It can be upsetting when your loved one does not recognize you because of dementia. Alzheimer’s disease damages the brain, causing forgetfulness in patients. As painful as it is, your loved ones can experience anxiety, paranoia, and agitation at their memory loss. Sometimes, they can even yell at you to leave their house, forgetting who you are to them. Here are some ways to cope with the sadness and shock felt when your loved one is no longer able to remember your name or face.
Understand Their Condition Does Not Change Who They Are
When your loved one remembers your brother’s name and not yours, try your best not to take it personally. Remind yourself that it is the disease that should take responsibility for the memory loss, whether it is Alzheimer’s disease, Lewy body dementia, vascular dementia, or other types of dementia. Remember that their condition does not change who they are. They are still your loved ones, and you can still remember cherished memories even if they can no longer do so.
It can be frustrating when you have to repeatedly remind them of who you are whenever they forget. However, it is important to remember the need to be gentle in your response. The goal is to decrease your loved ones’ anxiety or worries, even when you may feel exasperated. Keep the introduction short, “We haven’t seen each other in a while. I’m your son Simon.” Speaking in a calm tone and slowing your pace of speech can also help to ease your loved ones’ anxiety when they do not recognize you.
Use Photos and Videos
Another good way to jog your loved ones’ memory of you is through old photographs and videos. Taking a trip down memory lane together can be a wonderful bonding exercise.
Sometimes, the use of photos and videos may not be enough to help your loved one recognize you. Some experts recommend validation therapy, which can help you to step into their perception of reality. If they continually refer to you as another family member instead of their son, ask them to tell you about this person and what they loved about him. Give them the space to share their treasured memories of him, rather than try to force the process of remembering you.
Acknowledge Your Feelings
It is important to let yourself grieve this memory decline in your loved one. Don’t beat yourself up or feel emotional even though you have tried to prepare yourself by reading up on what to expect on caring for a loved one with dementia.
Memory Care Program in Rittenhouse Village At Lehigh Valley
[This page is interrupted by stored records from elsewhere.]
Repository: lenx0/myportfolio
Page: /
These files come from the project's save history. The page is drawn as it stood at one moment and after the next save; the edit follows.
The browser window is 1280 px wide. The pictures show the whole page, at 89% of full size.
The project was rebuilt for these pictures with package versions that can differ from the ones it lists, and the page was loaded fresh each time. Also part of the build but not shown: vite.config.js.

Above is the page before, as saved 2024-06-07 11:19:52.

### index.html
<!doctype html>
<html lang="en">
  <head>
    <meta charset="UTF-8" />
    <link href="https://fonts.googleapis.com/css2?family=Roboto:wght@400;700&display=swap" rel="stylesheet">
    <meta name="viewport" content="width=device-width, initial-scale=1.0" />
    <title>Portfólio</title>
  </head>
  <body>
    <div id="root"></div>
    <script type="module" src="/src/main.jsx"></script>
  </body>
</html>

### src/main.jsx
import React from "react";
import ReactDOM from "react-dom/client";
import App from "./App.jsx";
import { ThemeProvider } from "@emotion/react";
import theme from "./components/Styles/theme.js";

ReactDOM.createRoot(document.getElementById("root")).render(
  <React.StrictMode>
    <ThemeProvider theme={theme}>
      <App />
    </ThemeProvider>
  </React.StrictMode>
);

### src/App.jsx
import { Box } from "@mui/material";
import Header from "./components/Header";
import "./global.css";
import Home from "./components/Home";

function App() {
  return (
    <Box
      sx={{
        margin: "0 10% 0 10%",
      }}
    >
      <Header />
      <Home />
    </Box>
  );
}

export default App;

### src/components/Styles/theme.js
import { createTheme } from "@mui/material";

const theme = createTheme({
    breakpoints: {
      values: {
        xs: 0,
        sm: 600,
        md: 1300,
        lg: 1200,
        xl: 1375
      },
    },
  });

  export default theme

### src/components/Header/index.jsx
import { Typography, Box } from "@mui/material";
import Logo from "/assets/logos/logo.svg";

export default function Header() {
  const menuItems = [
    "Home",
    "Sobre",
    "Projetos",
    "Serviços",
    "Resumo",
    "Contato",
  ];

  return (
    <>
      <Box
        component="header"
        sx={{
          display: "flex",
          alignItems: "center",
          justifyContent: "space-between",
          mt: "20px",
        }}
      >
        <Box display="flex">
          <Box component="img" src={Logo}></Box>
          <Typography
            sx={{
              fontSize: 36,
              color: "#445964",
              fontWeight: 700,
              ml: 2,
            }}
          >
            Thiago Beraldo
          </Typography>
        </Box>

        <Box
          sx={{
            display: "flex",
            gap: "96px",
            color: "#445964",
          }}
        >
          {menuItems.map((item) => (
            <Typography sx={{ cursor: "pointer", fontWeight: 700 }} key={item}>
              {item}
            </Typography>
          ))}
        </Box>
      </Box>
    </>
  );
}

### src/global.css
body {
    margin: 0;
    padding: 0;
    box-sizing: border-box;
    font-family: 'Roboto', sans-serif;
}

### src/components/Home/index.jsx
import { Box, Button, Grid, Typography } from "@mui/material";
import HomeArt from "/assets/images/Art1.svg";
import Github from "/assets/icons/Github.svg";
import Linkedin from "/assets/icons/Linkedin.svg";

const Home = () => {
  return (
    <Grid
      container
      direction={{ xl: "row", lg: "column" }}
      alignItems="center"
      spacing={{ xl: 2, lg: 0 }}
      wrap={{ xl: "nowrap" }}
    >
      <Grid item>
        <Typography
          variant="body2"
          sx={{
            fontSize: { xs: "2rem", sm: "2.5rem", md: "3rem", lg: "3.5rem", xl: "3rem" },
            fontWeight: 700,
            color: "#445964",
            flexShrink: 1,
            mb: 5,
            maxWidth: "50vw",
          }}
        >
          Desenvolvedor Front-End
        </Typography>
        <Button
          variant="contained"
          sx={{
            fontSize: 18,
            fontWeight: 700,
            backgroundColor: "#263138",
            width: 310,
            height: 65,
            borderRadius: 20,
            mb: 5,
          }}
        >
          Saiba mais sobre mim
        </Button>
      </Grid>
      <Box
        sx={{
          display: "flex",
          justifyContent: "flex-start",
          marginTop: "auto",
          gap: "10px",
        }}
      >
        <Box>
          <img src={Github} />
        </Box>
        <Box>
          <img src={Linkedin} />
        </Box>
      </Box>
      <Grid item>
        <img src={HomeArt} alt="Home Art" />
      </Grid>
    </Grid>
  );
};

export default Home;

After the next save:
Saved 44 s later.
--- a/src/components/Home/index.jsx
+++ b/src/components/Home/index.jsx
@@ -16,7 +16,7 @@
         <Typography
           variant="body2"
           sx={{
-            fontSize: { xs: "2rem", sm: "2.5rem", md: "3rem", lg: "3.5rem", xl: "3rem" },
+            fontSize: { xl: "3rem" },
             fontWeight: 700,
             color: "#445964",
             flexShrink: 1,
More often than not, your mental health and ability to care for your loved ones in the long run are as important as their well-being. When you find it difficult to cope with fatigue and grief, it is okay to take some time off to rest, while having peace of mind that they are in good hands. To learn more about our memory care program, contact us today.